Beat the reserved egg white with a fork, then brush the egg white all over the dough. Sprinkle it with the remaining teaspoon of sugar if you like. Bake for 30 minutes, then remove the pan from the oven. Using oven mitts, move the rack to the middle position, then move the galette back to the rack and bake for another 5 to 10 minutes or until filling looks bubbly. Let cool for 20 minutes and serve, dusted with confectioners’ sugar, if desired.

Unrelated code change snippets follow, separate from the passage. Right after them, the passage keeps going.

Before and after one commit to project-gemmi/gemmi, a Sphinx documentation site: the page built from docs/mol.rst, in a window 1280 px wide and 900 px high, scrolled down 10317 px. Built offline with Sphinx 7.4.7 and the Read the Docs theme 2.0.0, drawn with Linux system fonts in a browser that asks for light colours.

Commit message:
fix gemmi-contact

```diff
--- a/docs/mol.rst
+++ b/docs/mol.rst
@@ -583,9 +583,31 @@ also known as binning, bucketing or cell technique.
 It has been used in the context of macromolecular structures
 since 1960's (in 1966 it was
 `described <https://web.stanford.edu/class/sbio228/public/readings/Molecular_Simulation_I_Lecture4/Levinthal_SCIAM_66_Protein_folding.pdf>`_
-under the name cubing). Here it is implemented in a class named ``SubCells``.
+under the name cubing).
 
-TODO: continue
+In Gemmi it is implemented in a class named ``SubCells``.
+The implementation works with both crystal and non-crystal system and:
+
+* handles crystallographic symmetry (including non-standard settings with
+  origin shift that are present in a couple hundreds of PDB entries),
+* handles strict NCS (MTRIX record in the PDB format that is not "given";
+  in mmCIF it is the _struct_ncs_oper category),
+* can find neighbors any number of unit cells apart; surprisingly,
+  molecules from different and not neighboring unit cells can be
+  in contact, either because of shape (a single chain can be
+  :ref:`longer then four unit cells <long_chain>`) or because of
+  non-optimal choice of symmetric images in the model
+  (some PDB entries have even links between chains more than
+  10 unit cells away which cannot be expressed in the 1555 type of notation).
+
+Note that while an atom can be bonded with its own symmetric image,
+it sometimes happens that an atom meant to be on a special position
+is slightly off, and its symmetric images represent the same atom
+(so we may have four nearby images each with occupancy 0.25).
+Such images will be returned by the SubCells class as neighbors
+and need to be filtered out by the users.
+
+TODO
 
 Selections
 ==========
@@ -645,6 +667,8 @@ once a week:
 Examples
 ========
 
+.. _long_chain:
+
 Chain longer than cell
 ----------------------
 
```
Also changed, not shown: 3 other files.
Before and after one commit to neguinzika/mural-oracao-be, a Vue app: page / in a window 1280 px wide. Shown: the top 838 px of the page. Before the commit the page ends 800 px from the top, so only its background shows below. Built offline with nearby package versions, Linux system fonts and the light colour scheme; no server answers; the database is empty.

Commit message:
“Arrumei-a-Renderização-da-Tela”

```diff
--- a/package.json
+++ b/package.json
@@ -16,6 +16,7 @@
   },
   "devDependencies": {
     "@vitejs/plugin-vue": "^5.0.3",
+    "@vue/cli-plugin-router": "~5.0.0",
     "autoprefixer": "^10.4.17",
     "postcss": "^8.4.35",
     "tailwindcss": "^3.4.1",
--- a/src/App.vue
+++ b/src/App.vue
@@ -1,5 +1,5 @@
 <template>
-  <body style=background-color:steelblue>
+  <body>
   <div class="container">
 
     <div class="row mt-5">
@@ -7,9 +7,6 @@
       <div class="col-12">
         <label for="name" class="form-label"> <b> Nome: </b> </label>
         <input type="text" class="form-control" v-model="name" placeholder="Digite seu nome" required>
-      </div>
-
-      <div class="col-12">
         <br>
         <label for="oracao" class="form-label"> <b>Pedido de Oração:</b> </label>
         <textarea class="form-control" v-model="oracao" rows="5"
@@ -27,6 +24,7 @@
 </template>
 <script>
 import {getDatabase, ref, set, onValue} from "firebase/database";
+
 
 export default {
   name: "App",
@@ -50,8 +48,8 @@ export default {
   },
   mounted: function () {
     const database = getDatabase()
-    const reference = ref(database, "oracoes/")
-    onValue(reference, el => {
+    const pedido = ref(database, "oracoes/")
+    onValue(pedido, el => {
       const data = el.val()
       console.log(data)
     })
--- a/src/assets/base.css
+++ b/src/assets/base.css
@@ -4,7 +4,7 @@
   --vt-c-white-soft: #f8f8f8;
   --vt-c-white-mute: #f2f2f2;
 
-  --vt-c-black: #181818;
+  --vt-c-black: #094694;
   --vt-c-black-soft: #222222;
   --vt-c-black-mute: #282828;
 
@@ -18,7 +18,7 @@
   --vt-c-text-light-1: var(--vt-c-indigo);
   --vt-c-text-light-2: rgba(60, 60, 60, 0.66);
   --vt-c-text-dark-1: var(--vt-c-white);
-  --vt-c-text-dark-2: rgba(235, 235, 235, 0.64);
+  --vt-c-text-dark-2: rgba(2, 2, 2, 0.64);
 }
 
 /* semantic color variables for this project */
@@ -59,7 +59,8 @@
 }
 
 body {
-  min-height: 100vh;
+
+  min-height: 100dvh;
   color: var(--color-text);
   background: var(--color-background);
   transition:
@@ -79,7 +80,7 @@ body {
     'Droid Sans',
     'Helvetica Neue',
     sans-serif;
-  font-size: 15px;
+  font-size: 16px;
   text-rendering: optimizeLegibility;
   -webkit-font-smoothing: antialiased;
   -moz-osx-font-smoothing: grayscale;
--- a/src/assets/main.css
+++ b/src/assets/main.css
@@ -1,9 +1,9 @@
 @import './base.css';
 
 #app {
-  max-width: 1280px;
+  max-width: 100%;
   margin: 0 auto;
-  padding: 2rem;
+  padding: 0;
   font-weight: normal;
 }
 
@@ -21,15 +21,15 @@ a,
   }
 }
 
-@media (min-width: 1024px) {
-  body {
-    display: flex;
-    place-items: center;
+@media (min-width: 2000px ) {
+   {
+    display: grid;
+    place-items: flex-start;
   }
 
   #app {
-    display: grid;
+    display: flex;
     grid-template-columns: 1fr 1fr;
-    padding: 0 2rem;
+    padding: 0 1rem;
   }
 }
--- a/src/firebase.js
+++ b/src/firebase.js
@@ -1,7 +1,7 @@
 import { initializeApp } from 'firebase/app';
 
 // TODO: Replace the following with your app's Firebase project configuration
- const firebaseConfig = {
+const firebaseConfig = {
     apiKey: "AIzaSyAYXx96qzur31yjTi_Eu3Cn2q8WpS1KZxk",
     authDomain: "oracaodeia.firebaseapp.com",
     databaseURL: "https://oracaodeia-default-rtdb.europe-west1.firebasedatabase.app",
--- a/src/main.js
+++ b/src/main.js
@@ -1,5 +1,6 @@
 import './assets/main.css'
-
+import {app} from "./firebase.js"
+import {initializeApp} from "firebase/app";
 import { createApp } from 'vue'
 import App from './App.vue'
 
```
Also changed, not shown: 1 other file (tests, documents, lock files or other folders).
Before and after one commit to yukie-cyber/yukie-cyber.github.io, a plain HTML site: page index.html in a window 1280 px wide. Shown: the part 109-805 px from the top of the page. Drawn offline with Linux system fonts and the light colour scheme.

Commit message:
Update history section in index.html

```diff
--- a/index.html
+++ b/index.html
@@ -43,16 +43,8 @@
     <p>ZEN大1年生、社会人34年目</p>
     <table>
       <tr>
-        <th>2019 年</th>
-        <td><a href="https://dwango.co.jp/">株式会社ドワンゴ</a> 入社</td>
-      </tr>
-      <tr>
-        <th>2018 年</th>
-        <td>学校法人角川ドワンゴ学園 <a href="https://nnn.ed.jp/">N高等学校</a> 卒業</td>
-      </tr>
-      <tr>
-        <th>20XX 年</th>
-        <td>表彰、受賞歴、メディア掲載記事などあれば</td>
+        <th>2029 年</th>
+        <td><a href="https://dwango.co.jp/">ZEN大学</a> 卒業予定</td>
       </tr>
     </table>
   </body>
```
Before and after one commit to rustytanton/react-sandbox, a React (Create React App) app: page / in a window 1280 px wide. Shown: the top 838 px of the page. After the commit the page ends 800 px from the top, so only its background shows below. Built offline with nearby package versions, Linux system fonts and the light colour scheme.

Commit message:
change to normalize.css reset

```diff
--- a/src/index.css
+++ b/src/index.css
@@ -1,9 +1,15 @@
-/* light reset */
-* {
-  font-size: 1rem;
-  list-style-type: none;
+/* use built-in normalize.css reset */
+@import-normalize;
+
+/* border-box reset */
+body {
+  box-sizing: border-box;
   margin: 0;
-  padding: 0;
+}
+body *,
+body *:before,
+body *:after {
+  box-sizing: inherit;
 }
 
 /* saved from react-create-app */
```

Dark cocoa is a favorite recent ingredient that gives chocolate desserts deeper flavor and color. Whenever I substitute dark cocoa for the regular cocoa in a recipe, I add 2 tablespoons of sugar to the recipe to balance the slight bitterness of the dark cocoa.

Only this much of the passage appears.